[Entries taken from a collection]
--- --- ---
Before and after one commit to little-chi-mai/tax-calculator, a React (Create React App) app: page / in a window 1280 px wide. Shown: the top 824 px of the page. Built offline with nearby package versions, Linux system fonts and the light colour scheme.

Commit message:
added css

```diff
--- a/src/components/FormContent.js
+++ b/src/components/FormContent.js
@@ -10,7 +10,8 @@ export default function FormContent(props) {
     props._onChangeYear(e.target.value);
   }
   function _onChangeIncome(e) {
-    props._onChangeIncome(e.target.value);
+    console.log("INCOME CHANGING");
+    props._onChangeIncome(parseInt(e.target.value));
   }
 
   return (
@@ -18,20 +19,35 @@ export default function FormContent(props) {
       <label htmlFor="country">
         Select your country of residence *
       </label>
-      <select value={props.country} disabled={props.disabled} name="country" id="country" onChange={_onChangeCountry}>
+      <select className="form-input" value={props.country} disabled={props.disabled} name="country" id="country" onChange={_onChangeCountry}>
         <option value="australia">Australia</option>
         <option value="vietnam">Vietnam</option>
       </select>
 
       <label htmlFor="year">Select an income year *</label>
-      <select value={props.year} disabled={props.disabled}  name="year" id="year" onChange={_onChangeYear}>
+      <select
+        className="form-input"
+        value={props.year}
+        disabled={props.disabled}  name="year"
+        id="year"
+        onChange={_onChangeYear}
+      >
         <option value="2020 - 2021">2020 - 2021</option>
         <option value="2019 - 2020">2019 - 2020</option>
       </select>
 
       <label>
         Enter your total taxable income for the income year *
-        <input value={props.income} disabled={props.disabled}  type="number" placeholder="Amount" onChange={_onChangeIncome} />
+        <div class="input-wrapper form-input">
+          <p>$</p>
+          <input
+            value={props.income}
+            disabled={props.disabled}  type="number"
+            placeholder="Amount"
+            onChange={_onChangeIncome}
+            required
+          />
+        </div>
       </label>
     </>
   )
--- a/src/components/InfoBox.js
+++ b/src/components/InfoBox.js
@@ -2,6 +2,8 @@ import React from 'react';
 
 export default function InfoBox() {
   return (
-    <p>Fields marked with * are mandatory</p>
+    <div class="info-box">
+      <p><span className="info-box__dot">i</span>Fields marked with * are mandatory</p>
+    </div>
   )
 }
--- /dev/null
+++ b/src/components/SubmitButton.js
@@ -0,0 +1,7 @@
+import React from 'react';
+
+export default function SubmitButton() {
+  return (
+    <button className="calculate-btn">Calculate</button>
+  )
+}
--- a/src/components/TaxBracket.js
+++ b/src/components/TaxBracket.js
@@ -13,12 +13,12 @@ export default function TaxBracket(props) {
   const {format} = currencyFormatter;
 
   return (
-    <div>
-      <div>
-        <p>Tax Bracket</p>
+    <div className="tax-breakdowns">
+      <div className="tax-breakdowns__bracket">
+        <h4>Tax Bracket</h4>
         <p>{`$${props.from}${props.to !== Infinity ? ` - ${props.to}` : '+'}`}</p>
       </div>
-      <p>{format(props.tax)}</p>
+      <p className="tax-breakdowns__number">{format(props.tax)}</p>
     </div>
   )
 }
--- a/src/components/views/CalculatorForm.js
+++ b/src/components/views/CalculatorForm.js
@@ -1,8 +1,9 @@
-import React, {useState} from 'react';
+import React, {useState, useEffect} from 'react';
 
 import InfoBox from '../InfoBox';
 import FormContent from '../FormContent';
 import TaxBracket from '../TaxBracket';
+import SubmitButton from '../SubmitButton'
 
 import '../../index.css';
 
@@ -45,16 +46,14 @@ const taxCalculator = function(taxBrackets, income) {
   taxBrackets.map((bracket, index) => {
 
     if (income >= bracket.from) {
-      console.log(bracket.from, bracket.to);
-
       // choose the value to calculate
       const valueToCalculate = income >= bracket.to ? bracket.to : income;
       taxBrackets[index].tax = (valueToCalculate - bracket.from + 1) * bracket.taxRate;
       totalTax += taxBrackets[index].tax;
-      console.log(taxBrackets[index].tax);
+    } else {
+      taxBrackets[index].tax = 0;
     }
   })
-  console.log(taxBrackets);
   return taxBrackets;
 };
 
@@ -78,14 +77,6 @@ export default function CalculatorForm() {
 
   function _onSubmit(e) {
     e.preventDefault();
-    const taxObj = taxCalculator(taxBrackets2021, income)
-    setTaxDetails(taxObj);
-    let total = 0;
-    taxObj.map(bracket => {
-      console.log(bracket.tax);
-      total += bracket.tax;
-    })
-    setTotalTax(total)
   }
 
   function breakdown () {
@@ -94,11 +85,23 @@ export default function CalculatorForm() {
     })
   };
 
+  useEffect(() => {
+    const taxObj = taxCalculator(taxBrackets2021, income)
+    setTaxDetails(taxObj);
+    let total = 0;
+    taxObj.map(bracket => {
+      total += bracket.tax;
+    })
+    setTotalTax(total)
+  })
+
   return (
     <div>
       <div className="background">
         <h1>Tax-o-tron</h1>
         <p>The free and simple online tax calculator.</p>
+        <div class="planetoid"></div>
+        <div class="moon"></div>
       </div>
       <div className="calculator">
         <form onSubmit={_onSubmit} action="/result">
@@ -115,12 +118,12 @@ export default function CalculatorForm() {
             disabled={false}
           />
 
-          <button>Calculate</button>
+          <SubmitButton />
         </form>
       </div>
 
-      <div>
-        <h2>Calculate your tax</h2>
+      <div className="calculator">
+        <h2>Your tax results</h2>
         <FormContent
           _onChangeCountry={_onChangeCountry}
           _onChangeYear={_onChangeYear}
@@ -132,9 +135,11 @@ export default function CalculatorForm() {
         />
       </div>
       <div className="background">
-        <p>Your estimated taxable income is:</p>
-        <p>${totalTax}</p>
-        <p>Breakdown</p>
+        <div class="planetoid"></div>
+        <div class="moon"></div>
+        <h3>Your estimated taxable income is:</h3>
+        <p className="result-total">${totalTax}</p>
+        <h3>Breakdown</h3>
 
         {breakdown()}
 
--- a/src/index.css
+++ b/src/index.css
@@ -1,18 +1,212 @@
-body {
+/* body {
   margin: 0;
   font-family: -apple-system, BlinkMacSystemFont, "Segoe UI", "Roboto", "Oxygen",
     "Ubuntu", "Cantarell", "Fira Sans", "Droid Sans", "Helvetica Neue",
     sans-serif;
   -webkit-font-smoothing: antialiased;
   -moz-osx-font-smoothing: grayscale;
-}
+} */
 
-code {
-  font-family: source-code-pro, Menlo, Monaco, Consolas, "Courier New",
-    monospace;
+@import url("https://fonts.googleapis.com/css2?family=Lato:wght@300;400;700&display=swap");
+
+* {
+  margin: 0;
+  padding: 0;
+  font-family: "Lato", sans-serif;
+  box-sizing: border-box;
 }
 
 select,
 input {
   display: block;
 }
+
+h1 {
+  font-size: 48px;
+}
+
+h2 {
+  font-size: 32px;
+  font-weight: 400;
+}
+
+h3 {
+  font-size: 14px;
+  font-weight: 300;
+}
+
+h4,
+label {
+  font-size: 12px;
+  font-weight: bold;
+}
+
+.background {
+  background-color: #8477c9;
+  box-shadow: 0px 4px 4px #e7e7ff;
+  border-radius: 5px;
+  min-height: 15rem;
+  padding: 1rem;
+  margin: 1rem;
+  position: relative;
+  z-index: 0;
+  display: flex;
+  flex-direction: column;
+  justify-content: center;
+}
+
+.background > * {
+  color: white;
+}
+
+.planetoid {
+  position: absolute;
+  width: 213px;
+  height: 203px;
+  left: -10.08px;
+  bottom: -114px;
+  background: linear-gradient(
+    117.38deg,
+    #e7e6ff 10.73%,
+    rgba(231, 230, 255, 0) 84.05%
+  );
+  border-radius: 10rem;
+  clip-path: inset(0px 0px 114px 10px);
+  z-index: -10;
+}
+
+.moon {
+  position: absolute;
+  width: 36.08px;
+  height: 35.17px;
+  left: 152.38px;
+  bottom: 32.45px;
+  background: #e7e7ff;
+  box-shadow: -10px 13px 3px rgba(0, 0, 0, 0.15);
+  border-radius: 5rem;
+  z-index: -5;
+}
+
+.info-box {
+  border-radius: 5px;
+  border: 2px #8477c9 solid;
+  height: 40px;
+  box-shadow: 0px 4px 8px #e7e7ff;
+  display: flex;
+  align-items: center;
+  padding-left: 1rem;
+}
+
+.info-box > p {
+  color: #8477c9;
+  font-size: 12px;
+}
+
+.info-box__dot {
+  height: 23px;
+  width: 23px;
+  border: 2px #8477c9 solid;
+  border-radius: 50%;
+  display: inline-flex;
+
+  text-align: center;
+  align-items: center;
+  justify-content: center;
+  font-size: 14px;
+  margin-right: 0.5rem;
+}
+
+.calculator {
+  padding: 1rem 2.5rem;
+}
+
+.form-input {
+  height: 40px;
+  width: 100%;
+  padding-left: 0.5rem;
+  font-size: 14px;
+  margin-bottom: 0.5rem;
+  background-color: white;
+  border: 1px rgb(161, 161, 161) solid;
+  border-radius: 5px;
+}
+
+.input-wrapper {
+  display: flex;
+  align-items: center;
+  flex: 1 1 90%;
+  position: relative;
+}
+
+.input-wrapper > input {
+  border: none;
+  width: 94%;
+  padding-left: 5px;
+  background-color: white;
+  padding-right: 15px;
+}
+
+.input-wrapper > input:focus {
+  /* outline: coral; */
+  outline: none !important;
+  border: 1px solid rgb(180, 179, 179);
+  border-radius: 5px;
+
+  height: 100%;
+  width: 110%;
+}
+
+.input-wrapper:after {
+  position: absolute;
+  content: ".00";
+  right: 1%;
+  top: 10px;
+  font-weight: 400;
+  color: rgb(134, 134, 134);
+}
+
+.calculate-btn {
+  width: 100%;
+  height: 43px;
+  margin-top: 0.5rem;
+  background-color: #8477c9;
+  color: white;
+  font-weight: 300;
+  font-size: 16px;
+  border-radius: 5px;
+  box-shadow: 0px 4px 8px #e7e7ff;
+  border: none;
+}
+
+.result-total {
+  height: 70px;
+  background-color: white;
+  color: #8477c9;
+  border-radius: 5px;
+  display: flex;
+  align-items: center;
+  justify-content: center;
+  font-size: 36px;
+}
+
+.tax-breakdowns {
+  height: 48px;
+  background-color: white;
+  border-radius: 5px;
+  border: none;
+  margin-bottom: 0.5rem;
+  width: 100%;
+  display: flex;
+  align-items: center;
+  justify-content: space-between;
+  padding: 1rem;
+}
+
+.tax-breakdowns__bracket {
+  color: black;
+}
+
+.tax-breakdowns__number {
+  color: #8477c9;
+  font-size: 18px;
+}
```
--- --- ---
For the string "left", count the lines of the entries above that include it; answer with the number only.

5